Across the records, count every line that includes "className" and give the number by itself.

[Recorded data]

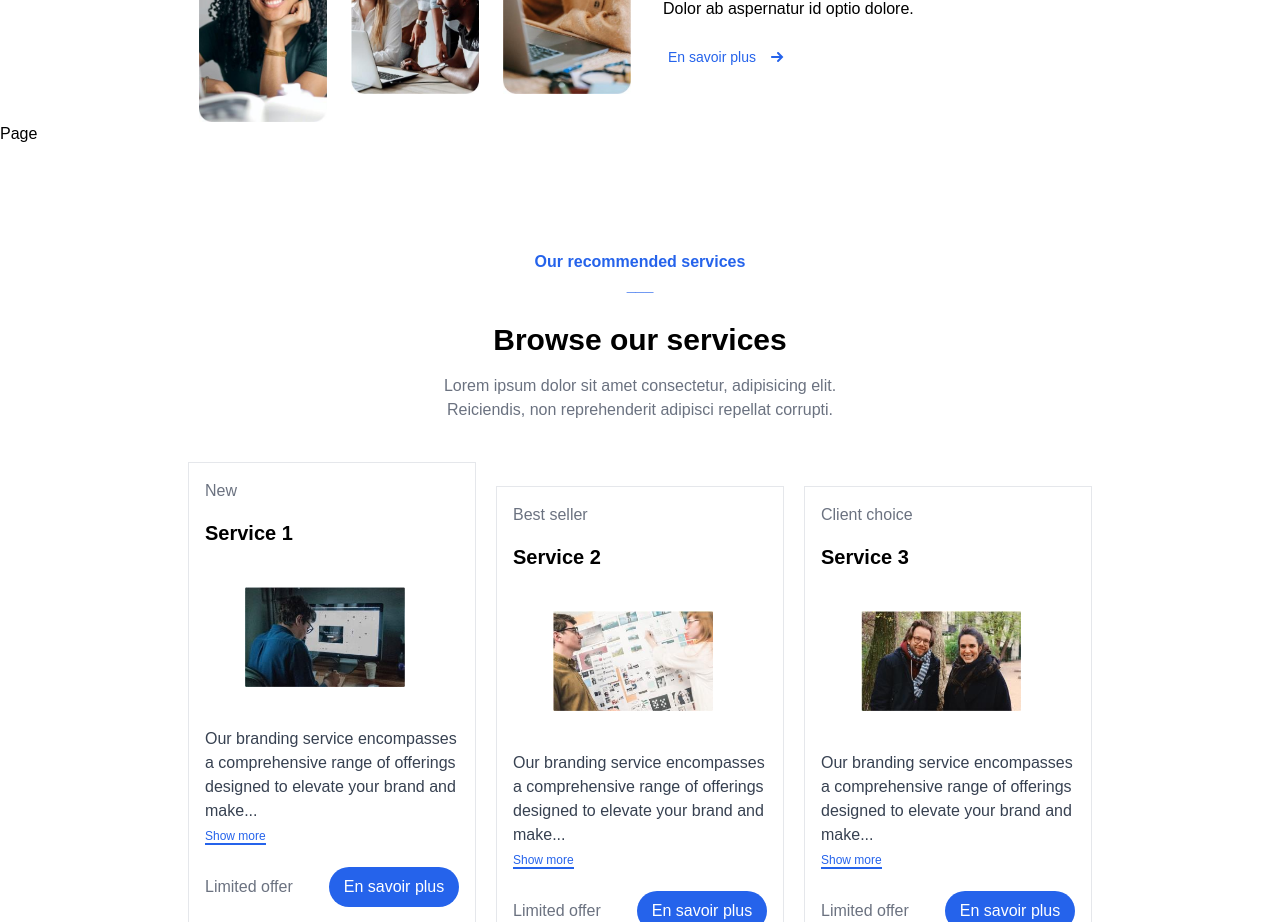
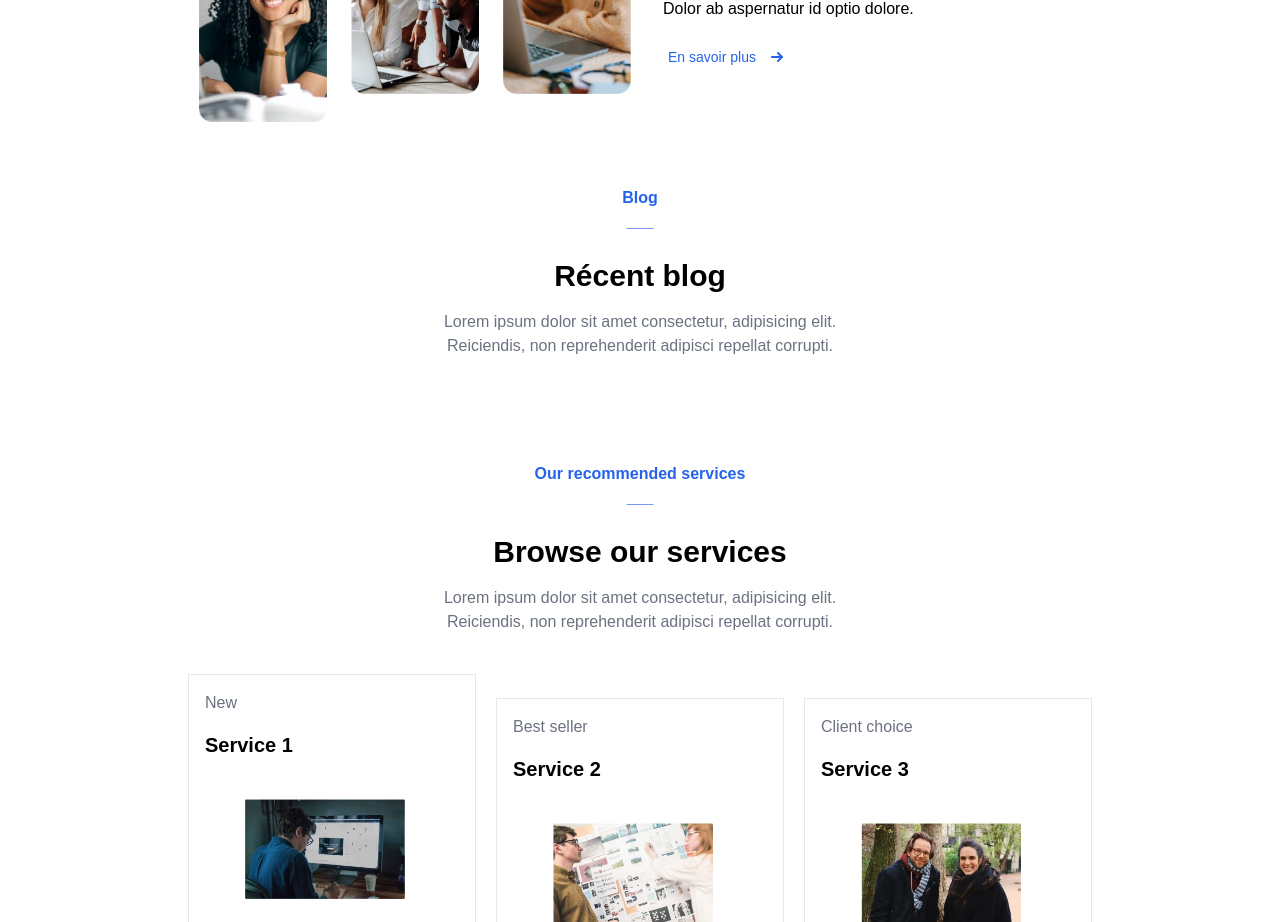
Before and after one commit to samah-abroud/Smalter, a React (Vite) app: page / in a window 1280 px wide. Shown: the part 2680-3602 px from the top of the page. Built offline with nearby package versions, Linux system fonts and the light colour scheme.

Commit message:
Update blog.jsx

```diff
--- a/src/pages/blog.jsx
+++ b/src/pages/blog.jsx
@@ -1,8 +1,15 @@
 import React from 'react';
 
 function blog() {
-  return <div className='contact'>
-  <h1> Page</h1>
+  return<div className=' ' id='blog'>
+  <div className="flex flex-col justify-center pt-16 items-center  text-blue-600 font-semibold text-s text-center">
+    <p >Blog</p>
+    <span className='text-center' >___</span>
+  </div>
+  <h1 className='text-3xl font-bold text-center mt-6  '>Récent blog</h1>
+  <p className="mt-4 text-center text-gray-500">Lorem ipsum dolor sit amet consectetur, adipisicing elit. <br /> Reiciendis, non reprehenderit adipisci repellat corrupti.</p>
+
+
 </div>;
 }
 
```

[/Recorded data]
[Recorded data]

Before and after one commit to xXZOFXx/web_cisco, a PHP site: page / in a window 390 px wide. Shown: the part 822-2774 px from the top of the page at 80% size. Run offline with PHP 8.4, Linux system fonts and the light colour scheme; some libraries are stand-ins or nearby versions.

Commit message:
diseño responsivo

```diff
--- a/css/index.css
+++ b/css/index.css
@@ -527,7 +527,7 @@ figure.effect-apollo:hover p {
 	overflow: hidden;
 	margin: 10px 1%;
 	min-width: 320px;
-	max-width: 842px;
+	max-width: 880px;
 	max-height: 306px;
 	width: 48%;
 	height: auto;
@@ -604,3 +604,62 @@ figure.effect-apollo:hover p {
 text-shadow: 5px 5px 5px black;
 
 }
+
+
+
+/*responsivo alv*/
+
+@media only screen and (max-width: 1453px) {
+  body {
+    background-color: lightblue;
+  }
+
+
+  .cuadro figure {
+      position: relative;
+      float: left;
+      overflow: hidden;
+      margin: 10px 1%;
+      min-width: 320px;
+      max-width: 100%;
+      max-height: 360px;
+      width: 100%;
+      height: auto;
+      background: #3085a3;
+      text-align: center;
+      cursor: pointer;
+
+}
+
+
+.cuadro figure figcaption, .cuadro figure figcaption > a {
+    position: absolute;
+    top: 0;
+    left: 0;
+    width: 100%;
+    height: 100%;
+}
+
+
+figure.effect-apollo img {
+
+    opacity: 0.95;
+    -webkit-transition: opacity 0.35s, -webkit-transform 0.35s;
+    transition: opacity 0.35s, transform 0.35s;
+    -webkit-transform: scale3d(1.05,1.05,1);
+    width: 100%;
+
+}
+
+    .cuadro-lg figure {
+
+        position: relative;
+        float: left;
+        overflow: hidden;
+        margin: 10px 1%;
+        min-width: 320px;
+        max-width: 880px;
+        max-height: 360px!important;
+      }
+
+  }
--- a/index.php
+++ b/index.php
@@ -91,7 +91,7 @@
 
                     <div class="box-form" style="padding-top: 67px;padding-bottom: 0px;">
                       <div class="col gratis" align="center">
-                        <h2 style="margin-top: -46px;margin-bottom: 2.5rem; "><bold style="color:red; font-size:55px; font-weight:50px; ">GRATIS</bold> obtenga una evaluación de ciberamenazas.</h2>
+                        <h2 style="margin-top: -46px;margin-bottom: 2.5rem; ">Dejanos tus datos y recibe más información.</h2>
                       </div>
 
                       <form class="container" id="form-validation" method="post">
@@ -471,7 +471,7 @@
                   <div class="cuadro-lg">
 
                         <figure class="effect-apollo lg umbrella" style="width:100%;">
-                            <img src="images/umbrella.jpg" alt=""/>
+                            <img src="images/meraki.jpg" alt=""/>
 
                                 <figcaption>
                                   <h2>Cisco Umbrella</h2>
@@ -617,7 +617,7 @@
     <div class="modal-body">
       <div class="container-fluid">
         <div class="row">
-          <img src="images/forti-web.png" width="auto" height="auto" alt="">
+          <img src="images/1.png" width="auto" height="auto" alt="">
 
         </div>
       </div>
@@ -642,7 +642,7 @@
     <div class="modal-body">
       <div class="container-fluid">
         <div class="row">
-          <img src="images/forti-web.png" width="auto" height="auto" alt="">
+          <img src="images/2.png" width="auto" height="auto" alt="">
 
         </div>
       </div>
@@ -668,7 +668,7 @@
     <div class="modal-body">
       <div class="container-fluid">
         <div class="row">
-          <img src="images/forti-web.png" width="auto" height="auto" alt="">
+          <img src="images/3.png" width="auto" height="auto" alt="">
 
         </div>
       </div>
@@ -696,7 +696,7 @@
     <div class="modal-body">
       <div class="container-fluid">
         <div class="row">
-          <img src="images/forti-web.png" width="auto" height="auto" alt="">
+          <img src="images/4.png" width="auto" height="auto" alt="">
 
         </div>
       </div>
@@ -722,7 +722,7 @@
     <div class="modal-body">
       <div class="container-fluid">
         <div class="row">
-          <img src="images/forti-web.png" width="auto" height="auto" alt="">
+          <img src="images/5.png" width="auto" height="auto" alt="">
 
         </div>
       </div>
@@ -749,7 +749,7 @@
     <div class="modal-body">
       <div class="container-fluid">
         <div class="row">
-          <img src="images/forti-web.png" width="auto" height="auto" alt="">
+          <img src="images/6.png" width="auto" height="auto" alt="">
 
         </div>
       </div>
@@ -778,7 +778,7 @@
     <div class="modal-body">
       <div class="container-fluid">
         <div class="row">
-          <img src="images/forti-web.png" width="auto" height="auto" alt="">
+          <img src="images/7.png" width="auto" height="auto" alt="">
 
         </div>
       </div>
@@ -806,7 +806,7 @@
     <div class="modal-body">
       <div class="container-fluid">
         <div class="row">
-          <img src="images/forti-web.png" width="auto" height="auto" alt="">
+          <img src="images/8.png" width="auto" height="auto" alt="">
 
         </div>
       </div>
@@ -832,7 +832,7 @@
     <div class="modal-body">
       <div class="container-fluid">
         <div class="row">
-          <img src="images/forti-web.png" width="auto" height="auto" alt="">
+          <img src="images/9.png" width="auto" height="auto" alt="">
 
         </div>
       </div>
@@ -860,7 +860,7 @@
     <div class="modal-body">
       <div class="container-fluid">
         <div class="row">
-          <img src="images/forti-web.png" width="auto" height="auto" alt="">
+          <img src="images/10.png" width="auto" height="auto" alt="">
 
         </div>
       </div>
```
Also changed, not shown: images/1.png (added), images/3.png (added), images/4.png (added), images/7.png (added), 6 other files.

[/Recorded data]
[Recorded data]

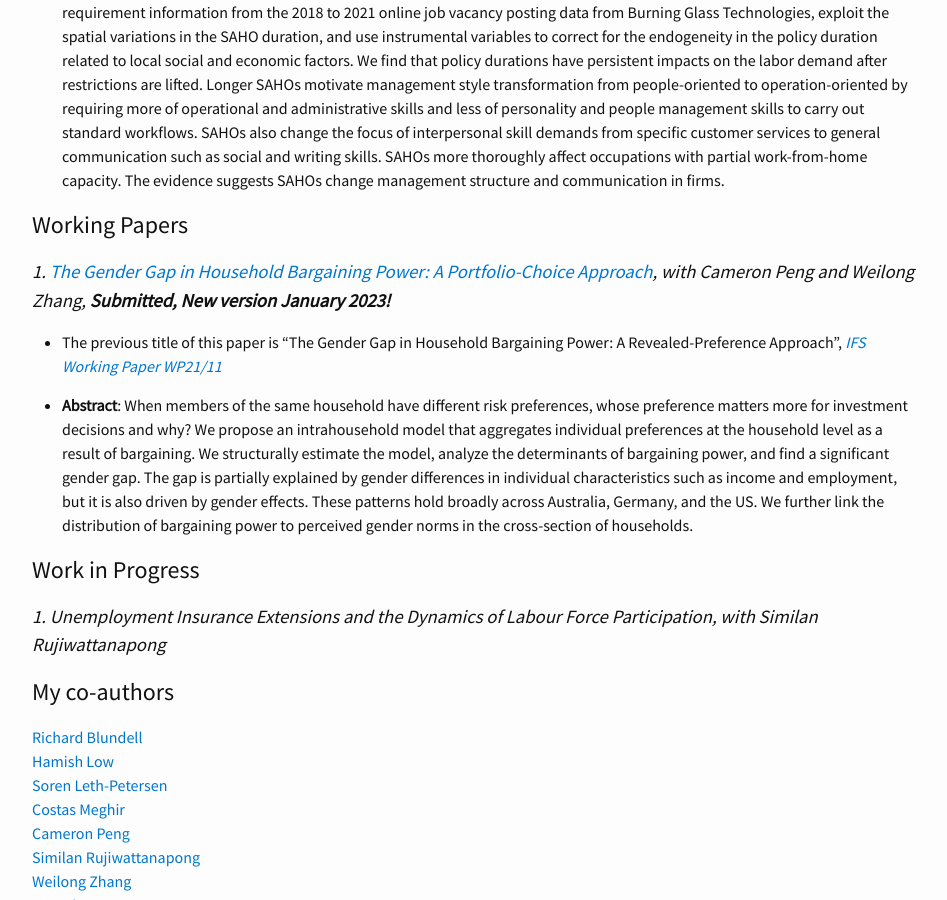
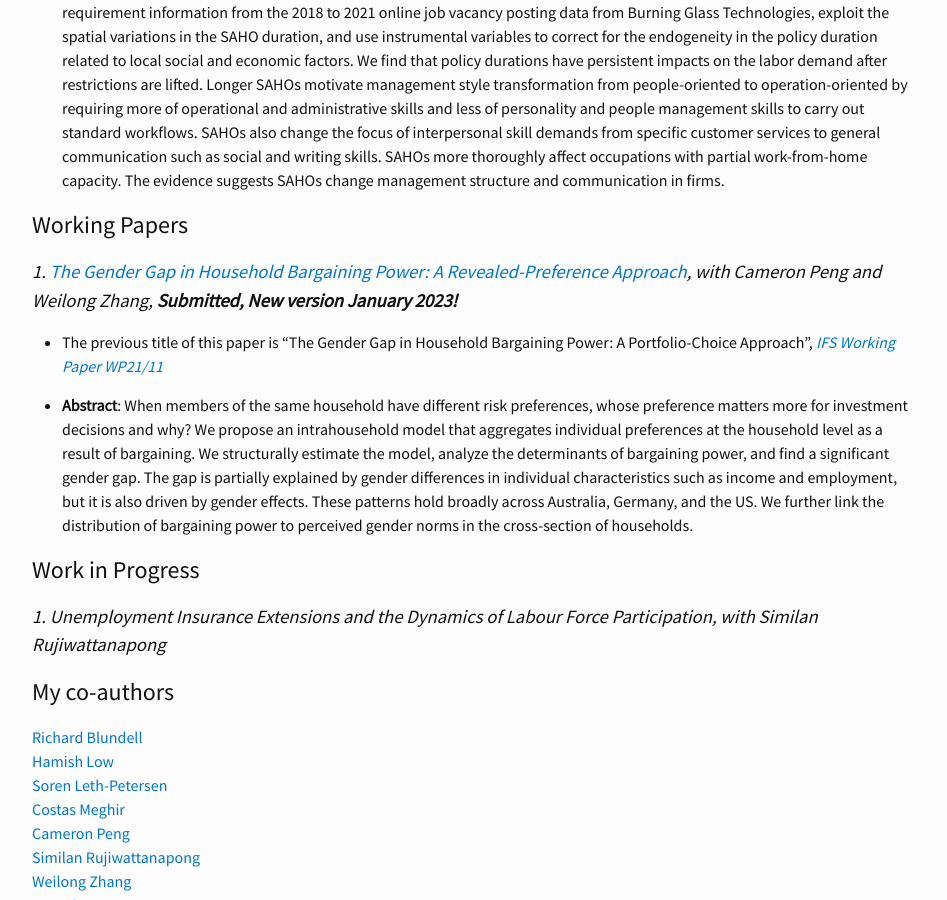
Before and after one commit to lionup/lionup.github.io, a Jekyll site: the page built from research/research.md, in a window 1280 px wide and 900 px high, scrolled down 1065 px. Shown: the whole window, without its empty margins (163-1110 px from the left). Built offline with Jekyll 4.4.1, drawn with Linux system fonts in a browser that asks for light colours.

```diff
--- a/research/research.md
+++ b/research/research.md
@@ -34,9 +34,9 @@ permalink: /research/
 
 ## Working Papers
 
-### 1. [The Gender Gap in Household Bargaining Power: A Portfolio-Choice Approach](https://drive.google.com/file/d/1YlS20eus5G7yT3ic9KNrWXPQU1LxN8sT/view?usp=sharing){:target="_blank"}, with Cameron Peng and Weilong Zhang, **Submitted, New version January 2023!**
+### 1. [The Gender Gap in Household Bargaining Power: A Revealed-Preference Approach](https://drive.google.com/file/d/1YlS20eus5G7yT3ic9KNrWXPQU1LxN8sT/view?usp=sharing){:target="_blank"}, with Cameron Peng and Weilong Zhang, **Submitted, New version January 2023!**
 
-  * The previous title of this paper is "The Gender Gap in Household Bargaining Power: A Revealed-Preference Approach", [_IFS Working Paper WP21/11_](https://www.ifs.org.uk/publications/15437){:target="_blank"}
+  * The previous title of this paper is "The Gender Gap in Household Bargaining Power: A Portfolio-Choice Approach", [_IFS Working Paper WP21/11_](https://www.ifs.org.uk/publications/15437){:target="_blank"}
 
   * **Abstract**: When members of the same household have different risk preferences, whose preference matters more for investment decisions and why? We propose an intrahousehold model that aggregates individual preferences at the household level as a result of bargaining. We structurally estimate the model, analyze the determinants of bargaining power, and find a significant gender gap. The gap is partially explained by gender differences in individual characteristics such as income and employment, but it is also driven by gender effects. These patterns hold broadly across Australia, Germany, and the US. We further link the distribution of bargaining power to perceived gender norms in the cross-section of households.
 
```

[/Recorded data]

§ **Expected answer**
6